[[ Exercise input, beginning ]]
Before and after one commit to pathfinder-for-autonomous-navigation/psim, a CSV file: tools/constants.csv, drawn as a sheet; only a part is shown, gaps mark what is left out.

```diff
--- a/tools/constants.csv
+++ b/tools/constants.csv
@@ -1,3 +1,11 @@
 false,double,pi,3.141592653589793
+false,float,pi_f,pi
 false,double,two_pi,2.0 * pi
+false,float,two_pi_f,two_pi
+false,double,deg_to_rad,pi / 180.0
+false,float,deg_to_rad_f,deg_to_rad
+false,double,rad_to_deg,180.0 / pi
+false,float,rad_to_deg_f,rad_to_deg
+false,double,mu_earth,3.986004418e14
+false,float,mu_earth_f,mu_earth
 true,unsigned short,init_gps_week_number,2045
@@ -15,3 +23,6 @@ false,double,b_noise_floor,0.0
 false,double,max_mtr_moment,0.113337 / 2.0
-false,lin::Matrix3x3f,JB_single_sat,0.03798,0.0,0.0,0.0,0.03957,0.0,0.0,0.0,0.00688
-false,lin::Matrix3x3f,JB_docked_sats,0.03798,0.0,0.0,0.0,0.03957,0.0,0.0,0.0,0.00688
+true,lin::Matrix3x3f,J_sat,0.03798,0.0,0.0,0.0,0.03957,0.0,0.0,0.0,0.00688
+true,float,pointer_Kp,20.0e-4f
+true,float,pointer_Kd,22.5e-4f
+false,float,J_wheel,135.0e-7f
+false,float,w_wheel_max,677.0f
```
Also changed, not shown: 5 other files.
[[ Exercise input, end ]]
[[ Exercise input, beginning ]]
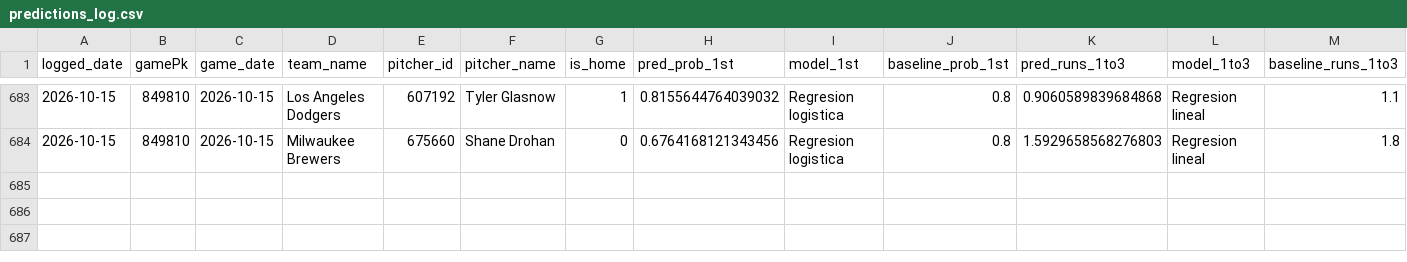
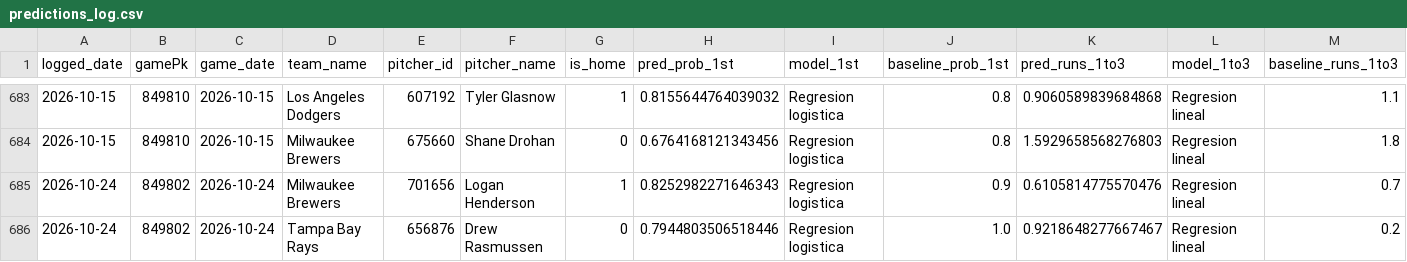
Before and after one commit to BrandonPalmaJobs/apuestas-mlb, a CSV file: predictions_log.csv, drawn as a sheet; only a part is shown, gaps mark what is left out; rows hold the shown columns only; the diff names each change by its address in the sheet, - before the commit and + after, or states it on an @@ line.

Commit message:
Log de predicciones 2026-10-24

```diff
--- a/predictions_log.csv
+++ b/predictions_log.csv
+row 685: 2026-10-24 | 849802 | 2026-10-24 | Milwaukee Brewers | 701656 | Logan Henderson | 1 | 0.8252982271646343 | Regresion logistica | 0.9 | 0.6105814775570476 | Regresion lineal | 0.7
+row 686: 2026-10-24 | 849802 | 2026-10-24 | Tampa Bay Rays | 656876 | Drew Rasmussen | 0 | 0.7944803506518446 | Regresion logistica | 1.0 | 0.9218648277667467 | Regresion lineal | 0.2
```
[[ Exercise input, end ]]
[[ Exercise input, beginning ]]
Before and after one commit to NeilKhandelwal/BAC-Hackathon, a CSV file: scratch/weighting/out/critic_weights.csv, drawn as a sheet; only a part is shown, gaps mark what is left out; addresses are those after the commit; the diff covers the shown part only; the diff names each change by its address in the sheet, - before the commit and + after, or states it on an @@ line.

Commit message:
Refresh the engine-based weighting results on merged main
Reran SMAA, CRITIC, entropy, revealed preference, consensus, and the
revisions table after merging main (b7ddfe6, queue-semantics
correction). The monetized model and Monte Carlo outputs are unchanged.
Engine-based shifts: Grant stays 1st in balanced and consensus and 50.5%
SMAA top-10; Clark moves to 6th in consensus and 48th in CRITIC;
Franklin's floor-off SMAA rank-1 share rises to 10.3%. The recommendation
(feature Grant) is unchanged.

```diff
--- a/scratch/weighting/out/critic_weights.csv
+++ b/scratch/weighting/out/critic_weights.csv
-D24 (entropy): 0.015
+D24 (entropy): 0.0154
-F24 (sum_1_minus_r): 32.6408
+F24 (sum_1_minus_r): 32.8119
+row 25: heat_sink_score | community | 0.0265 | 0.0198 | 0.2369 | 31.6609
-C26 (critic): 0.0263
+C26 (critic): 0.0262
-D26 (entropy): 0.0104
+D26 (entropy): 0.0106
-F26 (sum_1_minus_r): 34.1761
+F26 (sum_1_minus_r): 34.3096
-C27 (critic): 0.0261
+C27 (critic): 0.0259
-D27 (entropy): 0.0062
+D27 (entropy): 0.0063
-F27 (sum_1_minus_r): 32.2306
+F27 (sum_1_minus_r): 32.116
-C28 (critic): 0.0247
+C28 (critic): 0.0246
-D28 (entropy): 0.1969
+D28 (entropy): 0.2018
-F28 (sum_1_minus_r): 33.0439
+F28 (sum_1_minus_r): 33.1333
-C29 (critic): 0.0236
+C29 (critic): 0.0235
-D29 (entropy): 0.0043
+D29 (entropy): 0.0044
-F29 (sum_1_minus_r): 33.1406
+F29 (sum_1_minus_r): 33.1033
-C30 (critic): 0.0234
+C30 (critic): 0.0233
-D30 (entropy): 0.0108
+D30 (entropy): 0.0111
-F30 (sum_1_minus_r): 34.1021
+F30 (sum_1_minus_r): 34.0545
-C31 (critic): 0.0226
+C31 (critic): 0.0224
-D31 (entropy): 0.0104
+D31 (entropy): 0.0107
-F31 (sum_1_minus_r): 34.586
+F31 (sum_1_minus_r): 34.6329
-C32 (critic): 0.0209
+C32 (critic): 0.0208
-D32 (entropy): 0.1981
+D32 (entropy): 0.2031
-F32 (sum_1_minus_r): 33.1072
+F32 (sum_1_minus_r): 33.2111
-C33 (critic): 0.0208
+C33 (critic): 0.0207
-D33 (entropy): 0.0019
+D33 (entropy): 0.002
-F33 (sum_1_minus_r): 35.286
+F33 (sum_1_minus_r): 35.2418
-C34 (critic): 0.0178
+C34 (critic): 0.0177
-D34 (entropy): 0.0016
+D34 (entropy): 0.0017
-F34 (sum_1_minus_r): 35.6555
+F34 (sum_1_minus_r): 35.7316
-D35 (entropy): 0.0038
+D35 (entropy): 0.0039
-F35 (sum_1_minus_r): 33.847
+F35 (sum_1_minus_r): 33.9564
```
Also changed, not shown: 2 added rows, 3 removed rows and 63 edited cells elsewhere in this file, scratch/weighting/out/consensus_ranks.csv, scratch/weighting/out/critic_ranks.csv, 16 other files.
[[ Exercise input, end ]]
◆ Action item: Where in the entries does the word "Before" occur? Copy out each line that has it.

◆ Answer below:
Before and after one commit to pathfinder-for-autonomous-navigation/psim, a CSV file: tools/constants.csv, drawn as a sheet; only a part is shown, gaps mark what is left out.
Before and after one commit to BrandonPalmaJobs/apuestas-mlb, a CSV file: predictions_log.csv, drawn as a sheet; only a part is shown, gaps mark what is left out; rows hold the shown columns only; the diff names each change by its address in the sheet, - before the commit and + after, or states it on an @@ line.
Before and after one commit to NeilKhandelwal/BAC-Hackathon, a CSV file: scratch/weighting/out/critic_weights.csv, drawn as a sheet; only a part is shown, gaps mark what is left out; addresses are those after the commit; the diff covers the shown part only; the diff names each change by its address in the sheet, - before the commit and + after, or states it on an @@ line.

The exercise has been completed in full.